Özer Sencar, who owns the opinion research institute Metropoll, has been following Erdogan’s career for 25 years. He says Erdogan has never run such a bad election campaign. Erdogan no longer determines the agenda or presents any vision for the future; when he appears in public he seems weak and lacks passion, Sencar told DW: “He’s never made so many mistakes in his speeches.” Sencar doubts Erdogan will hold on to power.
Erdogan has ruled Turkey for 16 years and has long been regarded as the strongest force in Turkish politics. His greatest success was the revival of the economy. Over the past decade and a half, average annual income has risen from the equivalent of $3,500 (€3,020) to $10,000 and there has been a construction boom all over the country.
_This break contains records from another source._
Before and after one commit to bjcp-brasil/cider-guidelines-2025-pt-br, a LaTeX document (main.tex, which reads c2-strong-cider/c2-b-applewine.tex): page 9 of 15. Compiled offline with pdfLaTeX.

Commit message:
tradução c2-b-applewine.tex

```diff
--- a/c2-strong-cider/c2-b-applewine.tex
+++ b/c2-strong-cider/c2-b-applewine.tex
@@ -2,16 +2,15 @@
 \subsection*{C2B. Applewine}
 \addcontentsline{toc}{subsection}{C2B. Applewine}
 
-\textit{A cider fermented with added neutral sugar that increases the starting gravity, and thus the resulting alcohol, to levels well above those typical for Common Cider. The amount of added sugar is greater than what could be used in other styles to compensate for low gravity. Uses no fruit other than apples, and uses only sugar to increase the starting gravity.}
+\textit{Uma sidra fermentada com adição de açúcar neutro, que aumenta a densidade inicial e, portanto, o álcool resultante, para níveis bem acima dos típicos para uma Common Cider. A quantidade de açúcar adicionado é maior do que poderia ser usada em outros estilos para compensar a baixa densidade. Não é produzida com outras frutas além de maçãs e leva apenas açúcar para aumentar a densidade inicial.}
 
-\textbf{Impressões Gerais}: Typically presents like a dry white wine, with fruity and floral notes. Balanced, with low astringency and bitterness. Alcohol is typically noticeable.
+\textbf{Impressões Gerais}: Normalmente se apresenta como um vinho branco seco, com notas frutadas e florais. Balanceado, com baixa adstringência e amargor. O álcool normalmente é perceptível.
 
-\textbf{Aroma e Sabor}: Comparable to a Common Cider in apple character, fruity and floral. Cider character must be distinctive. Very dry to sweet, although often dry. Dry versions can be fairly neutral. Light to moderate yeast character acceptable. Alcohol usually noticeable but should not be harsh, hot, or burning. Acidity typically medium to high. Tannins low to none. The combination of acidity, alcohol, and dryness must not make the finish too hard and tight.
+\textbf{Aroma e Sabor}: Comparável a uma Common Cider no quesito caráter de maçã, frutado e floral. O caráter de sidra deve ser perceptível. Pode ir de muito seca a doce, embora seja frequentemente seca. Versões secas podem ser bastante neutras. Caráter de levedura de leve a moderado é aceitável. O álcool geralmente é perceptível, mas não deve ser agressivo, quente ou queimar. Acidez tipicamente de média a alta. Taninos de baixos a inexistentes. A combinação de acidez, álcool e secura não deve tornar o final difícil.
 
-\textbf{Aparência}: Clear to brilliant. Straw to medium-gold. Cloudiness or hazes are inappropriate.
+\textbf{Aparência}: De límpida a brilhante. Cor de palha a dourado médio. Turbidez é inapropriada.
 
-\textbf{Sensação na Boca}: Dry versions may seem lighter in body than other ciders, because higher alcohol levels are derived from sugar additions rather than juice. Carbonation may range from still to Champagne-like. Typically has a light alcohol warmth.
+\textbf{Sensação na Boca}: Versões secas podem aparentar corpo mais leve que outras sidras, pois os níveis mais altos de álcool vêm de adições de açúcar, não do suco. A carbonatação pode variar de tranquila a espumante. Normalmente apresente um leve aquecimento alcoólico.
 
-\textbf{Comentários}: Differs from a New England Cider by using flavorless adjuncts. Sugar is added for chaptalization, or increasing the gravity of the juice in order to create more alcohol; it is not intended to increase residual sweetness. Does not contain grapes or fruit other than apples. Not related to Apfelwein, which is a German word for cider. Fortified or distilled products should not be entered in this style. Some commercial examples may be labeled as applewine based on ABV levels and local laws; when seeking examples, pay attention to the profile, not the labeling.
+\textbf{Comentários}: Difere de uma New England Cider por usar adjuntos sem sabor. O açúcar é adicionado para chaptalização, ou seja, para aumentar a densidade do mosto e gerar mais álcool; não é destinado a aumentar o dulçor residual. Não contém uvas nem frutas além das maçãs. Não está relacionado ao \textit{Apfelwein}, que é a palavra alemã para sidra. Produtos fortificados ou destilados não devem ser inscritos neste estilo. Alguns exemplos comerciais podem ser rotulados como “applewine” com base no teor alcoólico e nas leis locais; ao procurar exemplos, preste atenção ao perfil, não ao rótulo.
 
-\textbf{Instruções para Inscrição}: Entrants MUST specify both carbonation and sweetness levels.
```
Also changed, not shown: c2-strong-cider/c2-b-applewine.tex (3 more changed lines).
Today, though, the Turkish economy is not in good shape. Since the attempted coup in July 2016 and the state of emergency that followed, the Turkish lira has lost more than 30 percent of its value. There is almost no investment any more. The international markets’ confidence in the Turkish economy is dwindling. Erdogan, who publicly rejected interest rates based on religious conviction, had to turn a blind eye when the Turkish central bank raised key rates in recent weeks. Turkey now has the fourth-highest interest rates in the world, after Argentina, Venezuela and Iran.
“For the first time in 16 years Erdogan is not successful. He can no longer run the economy. The problems in education and health care are also increasing,” Sencar said. Turkish people are starting to feel the effects of the economic crisis, he added, which explains the lack of enthusiasm at Erdogan’s election campaign events.
Opposition increasingly motivated
Gülfem Saydan Sanver also observes that Erdogan is finding it increasingly difficult to communicate his message to the people. Sanver won the Pollie Award of the American Association of Political Consultants with her doctorate on the AKP’s electoral success. She argues Erdogan’s one-man shows within the party are now a disadvantage. “He stands there alone, at meetings and giving speeches, and he can’t get his message across,” said Sanver.
The main beneficiary, Sanver says, is Muharrem Ince. The presidential candidate of the social-democrat Republican People’s Party (CHP) has recently increased his opinion poll rating to over 30 percent, and the main opposition is now even more motivated to win the election. “Erdogan is still trying to play to the fears of right-wing conservative voters,” Sanver told DW. This, she says, is why he has been talking about military operations against the Kurdish Workers’ Party (PKK) in northern Iraq in recent election speeches, in an attempt to stir up fear among the electorate. If voters are afraid, they fear a change of leader and are more likely to vote for the current president.
End of the strong presidential system?
Recent polls suggest Erdogan could still win the presidential election in the second round. The so-called “republican alliance” of the AKP and Nationalist Movement Party (MHP) could, however, forfeit its parliamentary majority to the opposition, which would mean Erdogan would no longer have a power base in parliament. The strong presidential system, which opposition politicians view as a form of dictatorship, would not materialize for him.
“If the AKP were to lose its parliamentary majority, Erdogan will face hard times ahead,” said Sanver. Following the imposition of the state of emergency, Erdogan was able to pass laws and govern by decree. Sanver’s assessment: “If the AKP no longer has a majority in parliament Erdogan will lose some of his current power, even if he’s re-elected. He won’t be an effective president, and he’ll have to recognize the authority of the parliament.”